DATA TO EXAMINE.

┌──

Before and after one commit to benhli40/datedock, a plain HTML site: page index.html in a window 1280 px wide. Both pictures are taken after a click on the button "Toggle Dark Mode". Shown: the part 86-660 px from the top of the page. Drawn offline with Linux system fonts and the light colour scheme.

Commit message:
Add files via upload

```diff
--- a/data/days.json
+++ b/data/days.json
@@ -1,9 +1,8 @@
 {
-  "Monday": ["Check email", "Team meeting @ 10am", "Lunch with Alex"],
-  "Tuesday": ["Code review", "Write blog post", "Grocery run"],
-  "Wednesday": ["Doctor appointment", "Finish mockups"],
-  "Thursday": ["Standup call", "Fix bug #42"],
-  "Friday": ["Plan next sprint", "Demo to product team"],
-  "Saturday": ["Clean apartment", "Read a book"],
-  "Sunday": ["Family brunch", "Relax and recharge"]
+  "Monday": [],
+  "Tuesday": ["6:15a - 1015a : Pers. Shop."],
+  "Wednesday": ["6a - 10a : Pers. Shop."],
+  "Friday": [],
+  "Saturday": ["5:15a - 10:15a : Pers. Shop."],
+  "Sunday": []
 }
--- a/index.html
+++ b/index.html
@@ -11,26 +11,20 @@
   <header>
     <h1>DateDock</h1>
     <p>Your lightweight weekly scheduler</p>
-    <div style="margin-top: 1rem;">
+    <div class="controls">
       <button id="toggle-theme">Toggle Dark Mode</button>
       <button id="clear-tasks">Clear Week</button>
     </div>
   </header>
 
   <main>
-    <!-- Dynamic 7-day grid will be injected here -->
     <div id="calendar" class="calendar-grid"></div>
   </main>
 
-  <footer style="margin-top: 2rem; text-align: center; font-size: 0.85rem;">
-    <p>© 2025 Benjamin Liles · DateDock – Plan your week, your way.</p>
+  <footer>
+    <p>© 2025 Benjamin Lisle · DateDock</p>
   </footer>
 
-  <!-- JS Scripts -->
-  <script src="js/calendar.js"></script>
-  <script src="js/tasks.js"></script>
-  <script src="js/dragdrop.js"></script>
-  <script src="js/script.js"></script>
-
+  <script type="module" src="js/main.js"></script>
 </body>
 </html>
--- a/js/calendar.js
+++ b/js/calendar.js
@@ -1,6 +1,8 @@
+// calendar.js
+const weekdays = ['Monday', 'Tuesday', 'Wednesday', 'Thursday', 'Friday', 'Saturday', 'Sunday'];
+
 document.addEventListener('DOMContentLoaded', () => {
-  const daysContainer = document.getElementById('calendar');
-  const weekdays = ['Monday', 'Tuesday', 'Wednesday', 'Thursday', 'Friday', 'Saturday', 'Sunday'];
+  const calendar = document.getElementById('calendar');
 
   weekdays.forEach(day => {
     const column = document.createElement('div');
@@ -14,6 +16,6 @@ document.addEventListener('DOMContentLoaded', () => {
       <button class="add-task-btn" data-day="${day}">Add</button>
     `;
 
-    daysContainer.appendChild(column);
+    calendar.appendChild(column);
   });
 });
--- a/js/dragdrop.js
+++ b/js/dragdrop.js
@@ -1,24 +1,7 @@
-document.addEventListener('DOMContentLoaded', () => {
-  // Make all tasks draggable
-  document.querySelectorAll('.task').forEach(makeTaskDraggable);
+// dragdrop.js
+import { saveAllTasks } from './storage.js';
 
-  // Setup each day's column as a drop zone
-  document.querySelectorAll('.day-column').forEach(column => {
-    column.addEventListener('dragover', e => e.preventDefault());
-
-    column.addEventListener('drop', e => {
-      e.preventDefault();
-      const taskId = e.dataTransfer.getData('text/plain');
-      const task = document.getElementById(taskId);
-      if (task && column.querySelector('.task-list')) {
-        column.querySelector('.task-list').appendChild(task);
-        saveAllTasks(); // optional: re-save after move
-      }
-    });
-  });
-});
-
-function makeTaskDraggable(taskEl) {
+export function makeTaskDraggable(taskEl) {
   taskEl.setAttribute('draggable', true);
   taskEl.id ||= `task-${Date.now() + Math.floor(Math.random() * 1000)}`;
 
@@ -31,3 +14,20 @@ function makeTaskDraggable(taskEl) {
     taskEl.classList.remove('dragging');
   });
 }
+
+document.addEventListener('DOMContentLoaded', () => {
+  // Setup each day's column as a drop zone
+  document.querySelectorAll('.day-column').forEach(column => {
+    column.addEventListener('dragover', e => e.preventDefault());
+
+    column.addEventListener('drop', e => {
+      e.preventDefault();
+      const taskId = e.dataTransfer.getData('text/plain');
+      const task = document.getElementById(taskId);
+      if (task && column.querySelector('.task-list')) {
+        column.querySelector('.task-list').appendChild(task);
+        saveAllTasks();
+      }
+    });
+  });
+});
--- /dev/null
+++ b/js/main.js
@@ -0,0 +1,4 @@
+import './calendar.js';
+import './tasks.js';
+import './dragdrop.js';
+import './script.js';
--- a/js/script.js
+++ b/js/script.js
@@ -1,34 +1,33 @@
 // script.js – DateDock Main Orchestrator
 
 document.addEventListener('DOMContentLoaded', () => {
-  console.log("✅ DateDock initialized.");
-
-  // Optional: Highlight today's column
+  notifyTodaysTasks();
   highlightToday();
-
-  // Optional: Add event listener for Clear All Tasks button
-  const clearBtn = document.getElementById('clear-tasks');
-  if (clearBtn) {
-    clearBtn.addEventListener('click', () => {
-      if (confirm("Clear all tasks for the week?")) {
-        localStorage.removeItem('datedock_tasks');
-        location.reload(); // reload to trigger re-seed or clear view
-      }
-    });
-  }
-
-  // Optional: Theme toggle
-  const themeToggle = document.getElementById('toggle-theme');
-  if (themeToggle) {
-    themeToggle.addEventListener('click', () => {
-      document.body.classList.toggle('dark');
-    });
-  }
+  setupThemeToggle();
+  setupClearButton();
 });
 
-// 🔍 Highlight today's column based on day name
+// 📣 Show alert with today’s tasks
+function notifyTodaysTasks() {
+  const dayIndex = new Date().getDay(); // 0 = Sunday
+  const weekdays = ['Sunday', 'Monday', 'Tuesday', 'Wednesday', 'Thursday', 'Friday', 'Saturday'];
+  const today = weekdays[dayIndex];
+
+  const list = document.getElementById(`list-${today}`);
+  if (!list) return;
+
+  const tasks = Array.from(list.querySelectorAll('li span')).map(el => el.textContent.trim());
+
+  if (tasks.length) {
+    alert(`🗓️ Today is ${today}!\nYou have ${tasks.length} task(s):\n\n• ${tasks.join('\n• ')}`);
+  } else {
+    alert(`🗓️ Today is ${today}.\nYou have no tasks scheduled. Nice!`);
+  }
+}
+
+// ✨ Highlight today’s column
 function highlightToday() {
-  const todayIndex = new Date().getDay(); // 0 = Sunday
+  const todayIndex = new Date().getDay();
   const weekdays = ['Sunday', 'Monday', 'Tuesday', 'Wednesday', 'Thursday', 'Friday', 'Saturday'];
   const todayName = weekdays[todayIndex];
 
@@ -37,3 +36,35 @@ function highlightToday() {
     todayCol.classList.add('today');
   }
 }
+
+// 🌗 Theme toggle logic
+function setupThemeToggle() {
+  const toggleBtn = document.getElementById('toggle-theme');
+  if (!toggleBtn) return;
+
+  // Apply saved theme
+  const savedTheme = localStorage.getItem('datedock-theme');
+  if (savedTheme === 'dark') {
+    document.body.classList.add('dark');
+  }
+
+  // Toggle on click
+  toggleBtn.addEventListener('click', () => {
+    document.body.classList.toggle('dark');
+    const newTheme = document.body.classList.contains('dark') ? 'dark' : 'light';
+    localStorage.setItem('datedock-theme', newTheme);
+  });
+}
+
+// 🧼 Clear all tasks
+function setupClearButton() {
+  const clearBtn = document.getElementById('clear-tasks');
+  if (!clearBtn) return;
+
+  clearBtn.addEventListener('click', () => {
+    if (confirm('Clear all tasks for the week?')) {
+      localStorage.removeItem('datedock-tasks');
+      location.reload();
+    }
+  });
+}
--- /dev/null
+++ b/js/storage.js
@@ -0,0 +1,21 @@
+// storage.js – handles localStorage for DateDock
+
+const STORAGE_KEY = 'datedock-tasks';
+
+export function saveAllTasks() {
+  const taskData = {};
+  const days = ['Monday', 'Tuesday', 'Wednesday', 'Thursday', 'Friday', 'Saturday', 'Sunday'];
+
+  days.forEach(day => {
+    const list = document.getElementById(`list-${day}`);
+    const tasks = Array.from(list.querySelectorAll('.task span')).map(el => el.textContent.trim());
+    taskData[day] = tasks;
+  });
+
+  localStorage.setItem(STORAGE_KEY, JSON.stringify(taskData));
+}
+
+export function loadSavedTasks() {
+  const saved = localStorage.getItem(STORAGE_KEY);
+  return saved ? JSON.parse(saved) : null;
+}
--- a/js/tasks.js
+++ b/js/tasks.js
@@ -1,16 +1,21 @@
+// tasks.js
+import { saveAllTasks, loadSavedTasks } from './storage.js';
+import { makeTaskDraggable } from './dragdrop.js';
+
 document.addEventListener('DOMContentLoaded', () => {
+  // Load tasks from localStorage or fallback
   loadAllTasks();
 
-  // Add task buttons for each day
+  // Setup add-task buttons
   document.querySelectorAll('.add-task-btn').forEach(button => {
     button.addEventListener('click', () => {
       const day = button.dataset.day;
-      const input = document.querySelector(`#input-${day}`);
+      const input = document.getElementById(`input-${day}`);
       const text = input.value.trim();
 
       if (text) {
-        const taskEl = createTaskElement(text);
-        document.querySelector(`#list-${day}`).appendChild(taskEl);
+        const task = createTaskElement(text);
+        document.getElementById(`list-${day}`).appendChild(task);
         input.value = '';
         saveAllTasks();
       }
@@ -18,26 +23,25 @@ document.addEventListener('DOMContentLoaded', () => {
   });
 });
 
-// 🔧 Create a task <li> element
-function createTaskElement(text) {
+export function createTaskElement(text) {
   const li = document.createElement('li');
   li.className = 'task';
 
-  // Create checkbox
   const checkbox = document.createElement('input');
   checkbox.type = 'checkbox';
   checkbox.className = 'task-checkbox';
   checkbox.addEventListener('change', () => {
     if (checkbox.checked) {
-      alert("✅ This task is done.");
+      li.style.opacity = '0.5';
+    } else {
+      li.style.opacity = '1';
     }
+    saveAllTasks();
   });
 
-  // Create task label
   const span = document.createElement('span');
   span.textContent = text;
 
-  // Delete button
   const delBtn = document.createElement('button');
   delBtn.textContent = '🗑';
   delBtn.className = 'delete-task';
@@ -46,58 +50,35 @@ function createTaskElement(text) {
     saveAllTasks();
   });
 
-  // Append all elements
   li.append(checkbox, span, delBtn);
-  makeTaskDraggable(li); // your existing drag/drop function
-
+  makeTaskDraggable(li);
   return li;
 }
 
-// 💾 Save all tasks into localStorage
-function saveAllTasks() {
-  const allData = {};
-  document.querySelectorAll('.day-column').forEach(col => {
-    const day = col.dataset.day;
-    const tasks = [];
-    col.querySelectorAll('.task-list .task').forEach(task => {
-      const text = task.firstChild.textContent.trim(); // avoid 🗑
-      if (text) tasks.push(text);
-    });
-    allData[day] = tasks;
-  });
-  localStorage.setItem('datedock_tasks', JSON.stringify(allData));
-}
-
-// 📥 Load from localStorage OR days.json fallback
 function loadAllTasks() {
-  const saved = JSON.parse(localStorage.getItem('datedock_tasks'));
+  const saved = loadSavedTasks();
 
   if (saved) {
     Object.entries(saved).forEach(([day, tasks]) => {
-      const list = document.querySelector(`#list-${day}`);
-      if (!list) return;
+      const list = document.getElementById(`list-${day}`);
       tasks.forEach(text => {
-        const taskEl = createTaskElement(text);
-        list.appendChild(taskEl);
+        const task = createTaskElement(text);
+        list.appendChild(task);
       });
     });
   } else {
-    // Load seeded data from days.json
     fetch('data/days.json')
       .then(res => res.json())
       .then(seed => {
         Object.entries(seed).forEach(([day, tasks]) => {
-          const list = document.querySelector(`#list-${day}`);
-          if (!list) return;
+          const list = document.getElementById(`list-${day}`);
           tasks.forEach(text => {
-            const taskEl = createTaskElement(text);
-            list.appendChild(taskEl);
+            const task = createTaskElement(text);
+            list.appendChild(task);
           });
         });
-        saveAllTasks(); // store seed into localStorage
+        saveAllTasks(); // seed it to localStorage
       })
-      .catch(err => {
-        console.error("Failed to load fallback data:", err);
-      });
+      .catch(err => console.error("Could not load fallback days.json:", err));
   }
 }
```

└──

EXERCISE OBJECTIVE.
Going line by line through the listing above, count those that contain "classList" and give only the result.

ANSWER TO THIS TASK.
6